Numbers just too much for X Factor fans

SANS - Survey on application security programs

Ofcom has cleared the way for iPhone voting applications for TV.

Voting through specially-formatted text messages, or calls to sequential numbers, could soon be a thing of the past as the regulator has finally clarified the rules on applications that allow one to vote, and pay, though an application installed on the phone.

Text voting is an important revenue stream for some of the most popular TV shows today, and that's despite the complexity of the voting process that's crying out for simplification with an app running on the phone. But the complexity of the rules, which were drafted before mobile applications took off, has discouraged any development in that direction.

Basically Ofcom has said that voting apps are OK, as long as viewers are warned about the cost. The app can't add features either; everything must be possible without the app to avoid it turning into an advert for a specific platform, something Nokia will have to take on board when it considers adding voting to its (Symbian-only) X Factor application.
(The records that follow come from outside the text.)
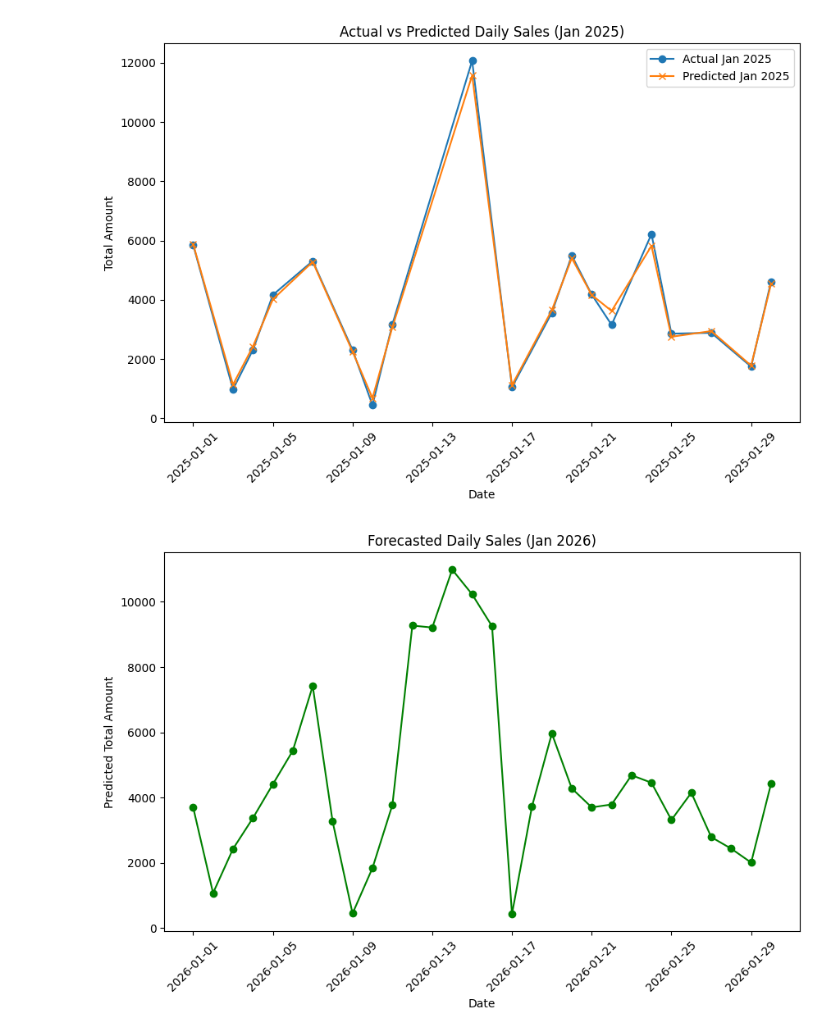
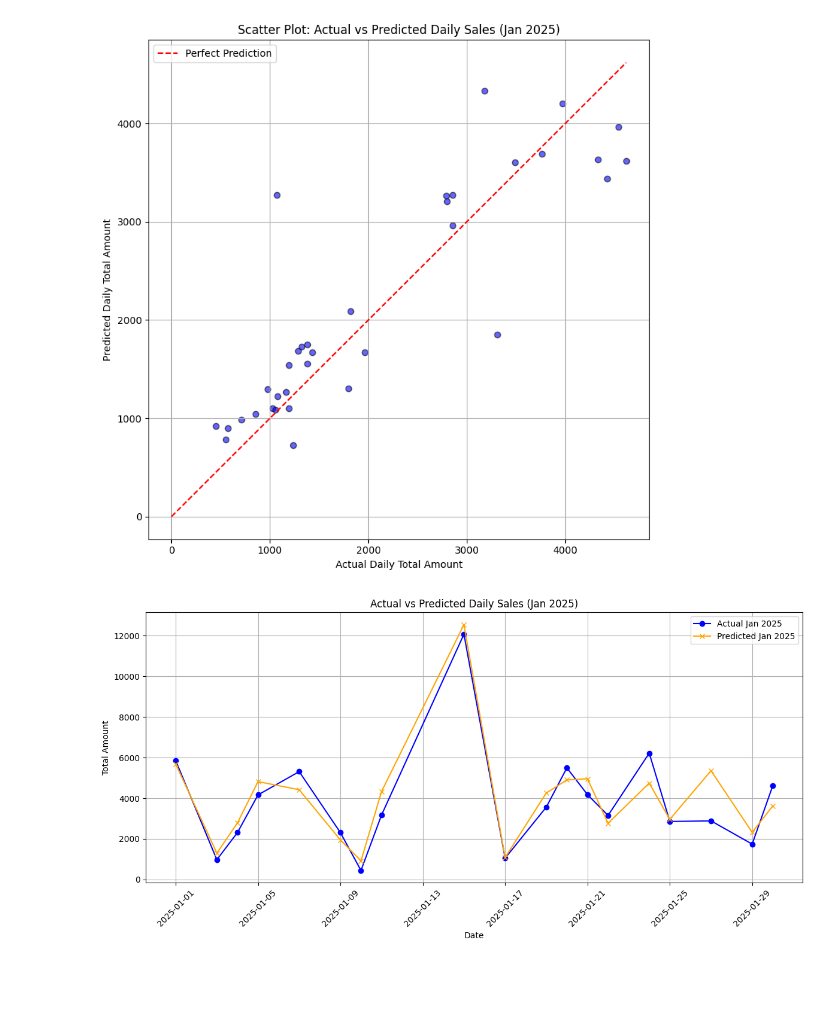
Before and after one commit to Keerthishwarandk/DAprojects, a Jupyter notebook: DA-Methods/Predictive/predictive_forcast.ipynb, the cells around one changed output. Drawn from its saved outputs; the diff is of its cells as text; code cells hidden in the pictures; blank space fills up the shorter version.

```diff
--- a/DA-Methods/Predictive/predictive_forcast.ipynb
+++ b/DA-Methods/Predictive/predictive_forcast.ipynb
@@ -146,25 +138,0 @@ future_df.head(10)
-# %%
-# Cell 8: Visualizations
-
-# Actual vs Predicted (Jan 2025)
-plt.figure(figsize=(10,6))
-plt.plot(results['Date'], results['Actual_Total_Amount'], label="Actual Jan 2025", marker='o')
-plt.plot(results['Date'], results['Predicted_Total_Amount'], label="Predicted Jan 2025", marker='x')
-plt.xlabel("Date")
-plt.ylabel("Total Amount")
-plt.title("Actual vs Predicted Daily Sales (Jan 2025)")
-plt.legend()
-plt.xticks(rotation=45)
-plt.show()
-
-# Forecast Jan 2026
-plt.figure(figsize=(10,6))
-plt.plot(future_df['Date'], future_df['Predicted_Total_Amount'], marker='o', color='green')
-plt.xlabel("Date")
-plt.ylabel("Predicted Total Amount")
-plt.title("Forecasted Daily Sales (Jan 2026)")
-plt.xticks(rotation=45)
-plt.show()
-# %% [output]
-[figure, removed]
-[figure, removed]
@@ -179,0 +182,41 @@ train_data.to_csv("jan2024_2025_actuals.csv", index=False)
+# %%
+
+
+# Scatter Plot: Actual vs Predicted (Jan 2025)
+plt.figure(figsize=(8,8))
+plt.scatter(test_results['Actual_Daily_Total_Amount'],
+            test_results['Predicted_Daily_Total_Amount'],
+            alpha=0.6, color='blue', edgecolor='k')
+max_val = max(test_results['Actual_Daily_Total_Amount'].max(),
+              test_results['Predicted_Daily_Total_Amount'].max())
+plt.plot([0, max_val], [0, max_val], 'r--', label='Perfect Prediction')
+
+plt.title("Scatter Plot: Actual vs Predicted Daily Sales (Jan 2025)")
+plt.xlabel("Actual Daily Total Amount")
+plt.ylabel("Predicted Daily Total Amount")
+plt.legend()
+plt.grid(True)
+plt.tight_layout()
+plt.show()
+
+# Actual vs Predicted Daily Sales (Jan 2025)(Aggregate totals by date)
+daily_agg = test_results.groupby('Date')[['Actual_Daily_Total_Amount',
+                                          'Predicted_Daily_Total_Amount']].sum().reset_index()
+
+plt.figure(figsize=(12,6))
+plt.plot(daily_agg['Date'], daily_agg['Actual_Daily_Total_Amount'],
+         marker='o', label='Actual Jan 2025', color='blue')
+plt.plot(daily_agg['Date'], daily_agg['Predicted_Daily_Total_Amount'],
+         marker='x', label='Predicted Jan 2025', color='orange')
+
+plt.title("Actual vs Predicted Daily Sales (Jan 2025)")
+plt.xlabel("Date")
+plt.ylabel("Total Amount")
+plt.xticks(rotation=45)
+plt.legend()
+plt.grid(True)
+plt.tight_layout()
+plt.show()
+# %% [output]
+[figure, added]
+[figure, added]
```
Also changed, not shown: parts of 14 cells of this notebook, 4 other files.
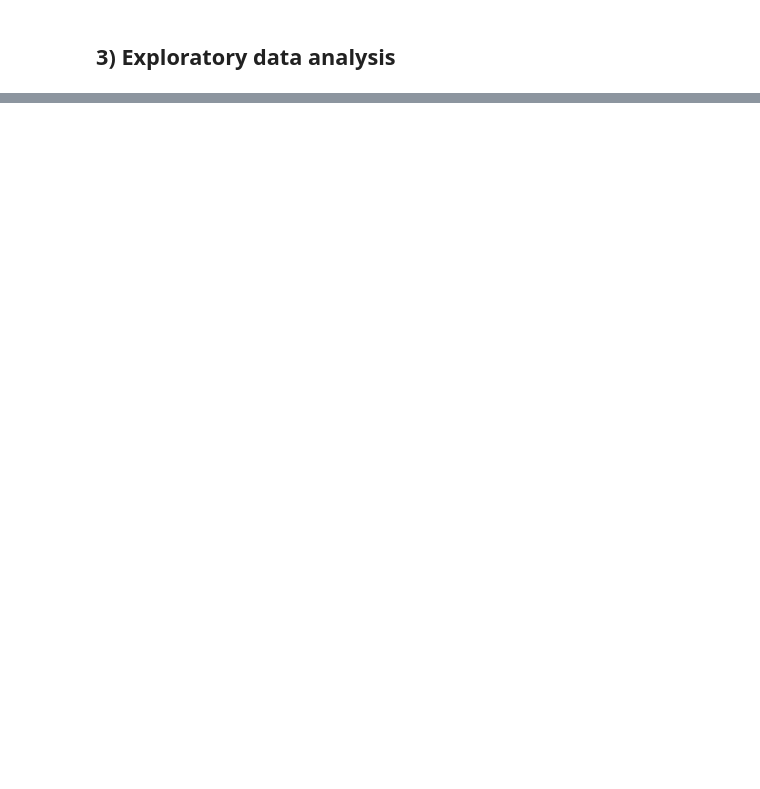
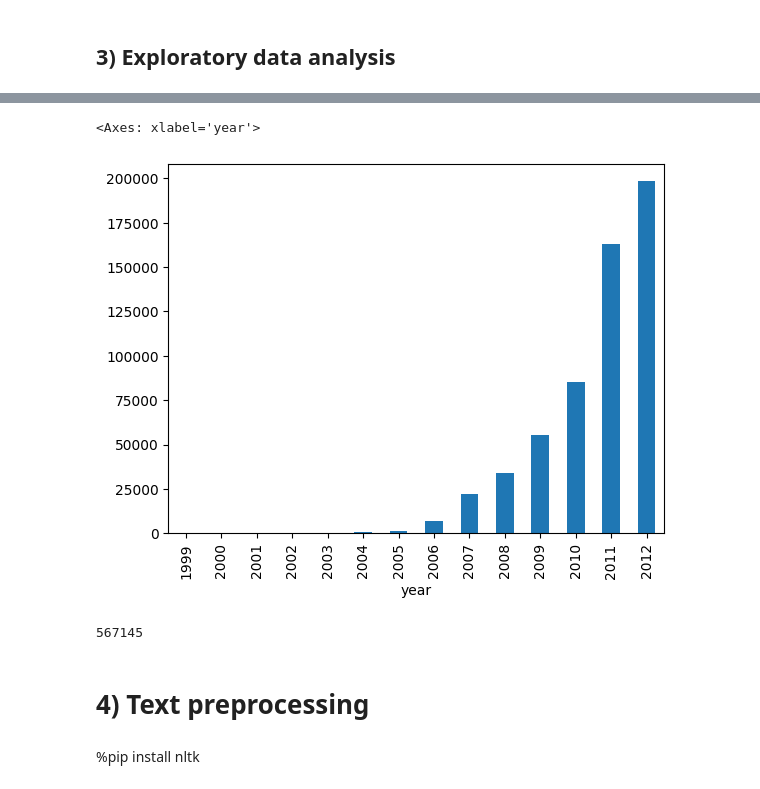
Before and after one commit to SophiaBouchama/review-analysis-teamc, a Jupyter notebook: code/preprocessing.ipynb, the cells around one changed output, grey strips where cells are left out. Cells and saved outputs as stored; diff of their text form; code cells hidden in the pictures; blank space fills up the shorter version.

```diff
--- a/code/preprocessing.ipynb
+++ b/code/preprocessing.ipynb
@@ -235,0 +256,13 @@ The above code confirms that there are no non-english reviews but is slow to run
+# %%
+reviews.groupby(['year']).size().plot.bar()
+# %% [output]
+<Axes: xlabel='year'>
+[figure, added]
+# %%
+reviews.shape[0]
+# %% [output]
+567145
+# %% [markdown]
+# 4) Text preprocessing
+# %% [markdown]
+%pip install nltk
```
Also changed, not shown: parts of 15 cells of this notebook.
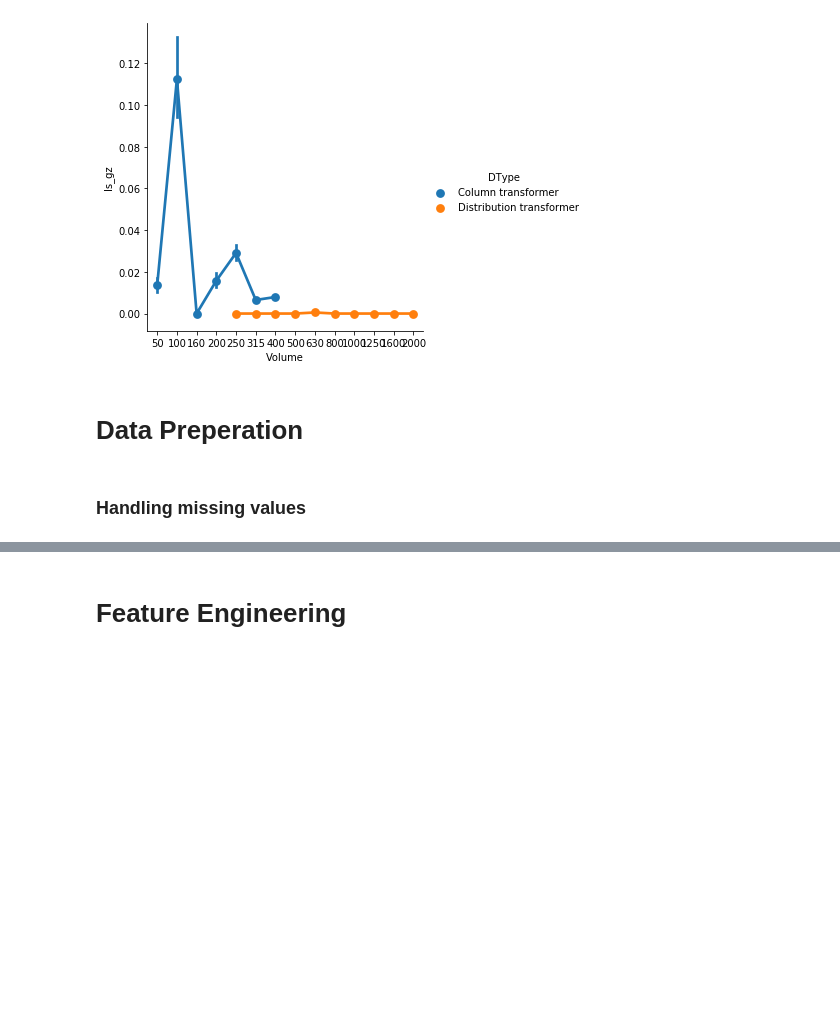
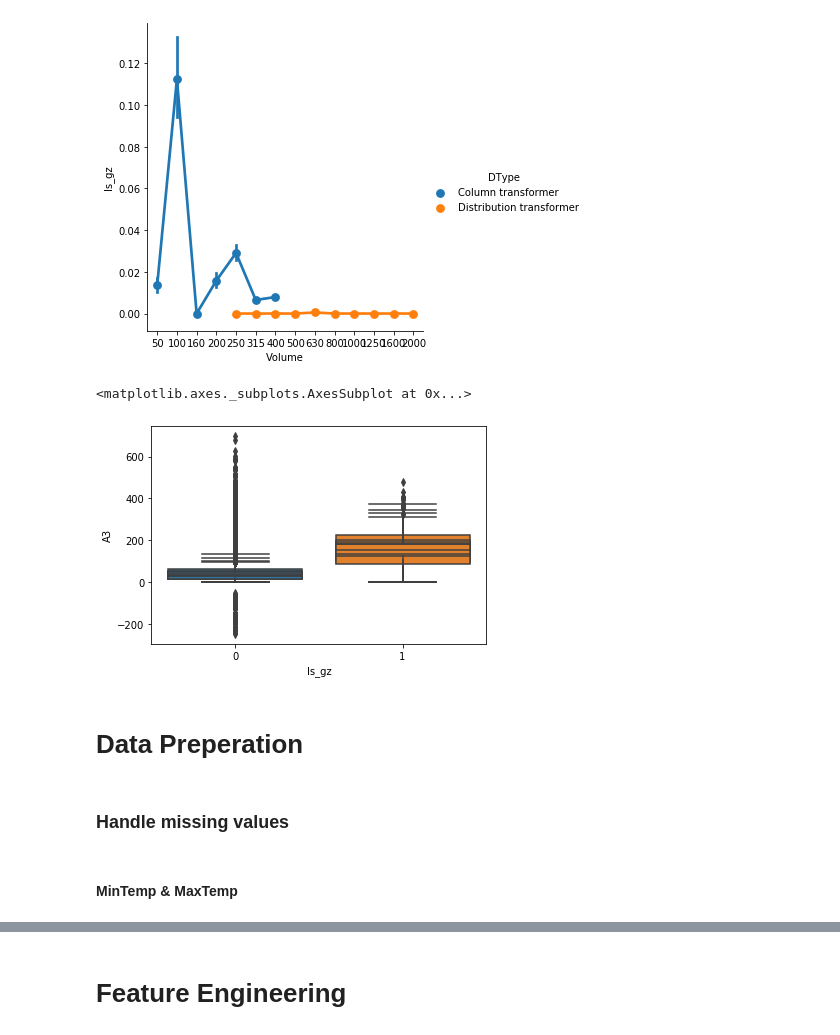
Before and after one commit to choowengyan/CAIIC, a Jupyter notebook: Prediction.ipynb, the cells around one changed output, grey strips where cells are left out. Drawn from its saved outputs; the diff is of its cells as text; code cells hidden in the pictures; blank space fills up the shorter version.

```diff
--- a/Prediction.ipynb
+++ b/Prediction.ipynb
@@ -257,10 +267,26 @@ sns.factorplot('Volume','Is_gz','DType', data=df_train)
 # %% [output]
 <seaborn.axisgrid.FacetGrid at 0x...>
 [figure]
+# %%
+# fig, ax = plt.subplots()
+
+sns.boxplot(x=df_train['Is_gz'], y=df_train['A0'], data = df_train)
+sns.boxplot(x=df_train['Is_gz'], y=df_train['A1'], data = df_train)
+sns.boxplot(x=df_train['Is_gz'], y=df_train['A2'], data = df_train)
+sns.boxplot(x=df_train['Is_gz'], y=df_train['A3'], data = df_train)
+# sns.boxplot(x=df_train['Is_gz'], y=df_train['A0'], data = df_train)
+# sns.boxplot(x=df_train['Is_gz'], y=df_train['A0'], data = df_train)
+# sns.boxplot(x=df_train['Is_gz'], y=df_train['A0'], data = df_train)
+# ax.boxplot(x=df_train['Is_gz'], y=df_train['A1'], data = df_train)
+# %% [output]
+<matplotlib.axes._subplots.AxesSubplot at 0x...>
+[figure, added]
 # %% [markdown]
 # Data Preperation
 # %% [markdown]
-### Handling missing values
+### Handle missing values
+# %% [markdown]
+#### MinTemp & MaxTemp
 # %%
 # Min and max temperature (null values)
 #remove the rows/// replace with mean?
```
Also changed, not shown: parts of 32 cells of this notebook.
But in-app voting is a blindingly obvious development, which would have arrived years ago if the premium-rate industry wasn't still reeling from the scandals of 2007. Back then it emerged that votes submitted through different channels were being treated differently, sometimes even ignored completely, not to mention the times that viewers were invited to vote during repeated shows. Unsurprisingly Ofcom is adamant that votes submitted through mobile applications are treated identically to any other.

Technically the process is trivial - all the popular platforms (including the iPhone) can send an SMS from within an application, allowing the developer to present pictures of, say, The X Factor finalists and inviting viewers to tap on the face they love the most. A warning might pop up, but that's a minor thing compared to the complexity of sending a specially-formatted text message, or sending a message to a finalist-specific number - something that's beyond a surprising number of viewers*.

The development is a small one, but the impact will be great, and it will be interesting to see what difference it makes to next year's X Factor. ®

* Most memorable was the text message submitted to Big Brother when O2 was sponsor, which threw the automated system for some reason: "I wnt to keep in the girl with the big tits" - clearly the work of someone who would benefit from a tap-to-vote application.

SANS - Survey on application security programs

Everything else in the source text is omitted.